If any job prepares you to write and perform pop music well, it’s writing about it. From Patti Smith to Neil Tennant of the Pet Shop Boys, there’s a history of critics stepping into the role of performer and killing it, combining their writing talent with their love and knowledge of music. If you’re a music journalist and you have a sense of rhythm—the latter disqualifies me—you should consider getting on stage.
Though you may not have heard of them, Washington D.C.’s The Paranoid Style are the finest recent example of a band fronted by rock critics. Formed by singer Elizabeth Nelson and guitarist Timothy Bracy—music writers as well as former lobbyists—the band’s records combine Nelson’s sardonic vocals with delicate power pop melodies and a traditional (though too good to be typical) garage rock sound. In particular, their EP from last year, Rock and Roll Just Can’t Recall, was the year’s most underappreciated record, a funny, addicting and yet ominous five songs that, strange as it may seem, fit right below To Pimp a Butterfly on my top 10—desperate times call for desperate music.
The band’s next step was to sign to Bar/None Records for their first LP, an impressive feat for a band that had mostly gone unnoticed outside of a small fanbase. Their first full-length, Rolling Disclosure is even more tuneful than the EPs and just as consistent—of ten songs, there are no duds. If there’s one downside, it’s that the manic energy heard on Rock and Roll Just Can’t Recall is less apparent here. For the most part, they travel from song to song with ease, resulting in a record that’s less apocalyptic in tone, though not tune.

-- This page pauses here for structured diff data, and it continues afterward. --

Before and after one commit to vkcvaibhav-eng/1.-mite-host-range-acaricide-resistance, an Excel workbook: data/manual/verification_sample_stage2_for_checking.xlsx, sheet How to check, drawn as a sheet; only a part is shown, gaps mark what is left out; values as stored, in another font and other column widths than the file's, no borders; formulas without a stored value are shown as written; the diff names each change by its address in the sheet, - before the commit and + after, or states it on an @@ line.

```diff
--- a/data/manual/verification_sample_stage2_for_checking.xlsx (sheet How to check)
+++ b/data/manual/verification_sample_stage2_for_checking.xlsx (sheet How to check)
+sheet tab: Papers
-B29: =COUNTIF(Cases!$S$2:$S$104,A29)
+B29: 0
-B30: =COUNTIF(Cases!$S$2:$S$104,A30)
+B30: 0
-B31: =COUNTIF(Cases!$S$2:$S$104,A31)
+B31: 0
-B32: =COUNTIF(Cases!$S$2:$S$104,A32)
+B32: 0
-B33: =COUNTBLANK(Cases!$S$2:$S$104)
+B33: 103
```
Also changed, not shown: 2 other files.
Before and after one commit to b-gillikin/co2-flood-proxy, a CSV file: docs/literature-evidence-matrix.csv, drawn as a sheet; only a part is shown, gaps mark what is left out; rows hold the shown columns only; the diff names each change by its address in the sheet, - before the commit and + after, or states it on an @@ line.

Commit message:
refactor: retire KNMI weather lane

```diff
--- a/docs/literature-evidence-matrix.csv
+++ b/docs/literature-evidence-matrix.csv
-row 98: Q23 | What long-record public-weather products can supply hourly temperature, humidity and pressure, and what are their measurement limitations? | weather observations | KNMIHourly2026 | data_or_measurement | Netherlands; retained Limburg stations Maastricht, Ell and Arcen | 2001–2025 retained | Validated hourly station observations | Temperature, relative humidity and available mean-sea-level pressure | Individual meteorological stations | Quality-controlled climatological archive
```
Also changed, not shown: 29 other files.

As rewarding to decipher as good hip-hop, Nelson’s lyricism is as strong as ever. Her love of pop culture shows on “Cathedral Lows,” in which she rhymes a television reference (“The velveteen touch of a dandy fop,” a line that should give any Mr. Show fan a chuckle) with a Television reference (“Richard said, ‘Hey, let’s dress up like cops’”), a moment on par with the Elvis Costello reference in “Rock and Roll Just Can’t Recall”: “So you can fuck on water/That don’t make you a miracle man.” But like Costello, her aim is true. A line like “You’re just part of some device” showcases her political perspective, which is seen throughout Rolling Disclosure—the album was described as being about, “waking up and facing the sort of spiritual and emotional rot of late period capitalism.” Meanwhile, “I’ll fuck anything that doesn’t fuck me first” is worth a dark laugh.
Sure, the band is cynical—in 2016, why aren’t you? In less than two minutes, the punky “Giving Up Early (On Tomorrow)” tells you as much as an hour of watching the news. But the music gives you hope even as the words encourage you to give it up, which is the power of rock and roll. Contradictions can be as honest as consistencies.
Elsewhere, they load their songs with little hooks and sonic touches worthy of Nuggets. The backing vocals on opening cut “The Ambassador’s Morning Lift,” the “Uh huh”’s on “Common Emergencies” and the organ on the Wreckless Eric cover that closes the album (“Duvet Fever”) are all remarkable. But the biggest achievement may be “The Thrill is Back!,” which features one of the best choruses of the year alongside lines like, “So what came first/The hen party or the hen?” and “Who among us doesn’t like a public shaming?”
“I remember when rock was old,” Nelson sings on “Certain Lists,” resisting blind nostalgia. But if a band is going to take a stand against romanticizing the past, the least they can do is give us a future worth replacing it with. Rolling Disclosure is a future I can get behind, even if that future is broken.